Most recently, like all of us, my frame of mind, habits and thoughts have radically shifted in response to quarantine orders and anxieties surrounding COVID-19. Shortly after shelter-in-place began, I noticed a high proportion of Instagram Zoom wedding stories, renewing my interest in embroidering love stories from a sociological perspective. As we rely even more heavily on digital media to connect during social distancing, I wonder how the innate drive for human love and physical contact will adapt. How will new love blossom? #quarantinelovestories distills observations from online interactions and my own mental wanderings into embroidered snapshots of this unique time while serving as an antidote to commonly felt anxieties during separation and isolation.
Iviva Olenick is a Brooklyn-born and based artist working with textiles as text and performance. Her work has been commissioned by Old Stone House and Wyckoff House Museum, Brooklyn; Philadelphia Museum of Art’s Pereleman gift shop, and Brooklyn Academy of Music. She has exhibited at the Museum of Design Atlanta; Sugar Hill Children’s Museum of Art & Storytelling, NYC; Salisbury University, Maryland; and has taught and exhibited at the Center for Book Arts, NYC; Hunterdon Museum, Clinton, NJ; Bucknell University, Lewisburg, PA; among other venues.

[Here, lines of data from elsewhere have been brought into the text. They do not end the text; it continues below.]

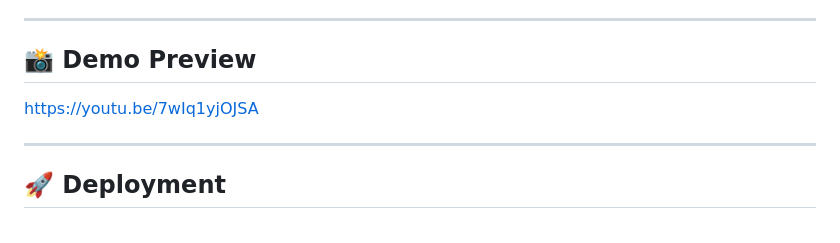
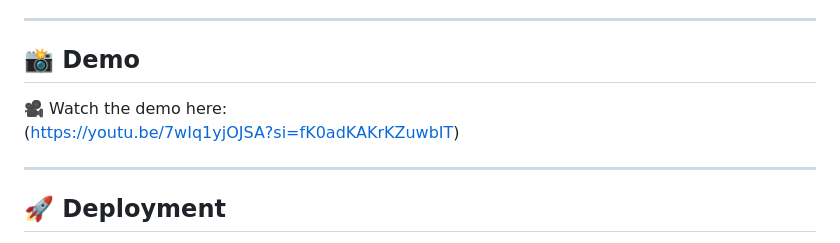
Before and after one commit to WhiteHatAnalystMike/Password-Security-Analyzer, a Markdown page: README.md, the part around the change. Rendered like a GitHub page.

Commit message:
Revise demo preview section in README
Updated demo section with improved wording and link format.

```diff
--- a/README.md
+++ b/README.md
@@ -128,9 +128,10 @@ http://127.0.0.1:5000
 
 ---
 
-## 📸 Demo Preview
+## 📸 Demo
 
-https://youtu.be/7wIq1yjOJSA
+🎥 Watch the demo here:
+(https://youtu.be/7wIq1yjOJSA?si=fK0adKAKrKZuwbIT)
 
 ---
 
```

Iviva’s poem-flag, Incantation, made during the 2016 Presidential election calling for peace during turbulent political times, was published in The Nation, October 2017, and is available as a woven throw through The Nation. Iviva performed this poem in Readings on Peace at the Queens Museum in 2018. Iviva’s work has also been published in several anthologies of contemporary craft, and reviewed in Hyperallergic and The New York Times.
Iviva has a BA in French Language and Literature/Psychology from Binghamton University and an AAS in Textile/Surface Design from FIT. She is a faculty member of SVA’s MFA Art Practice program, and a museum educator.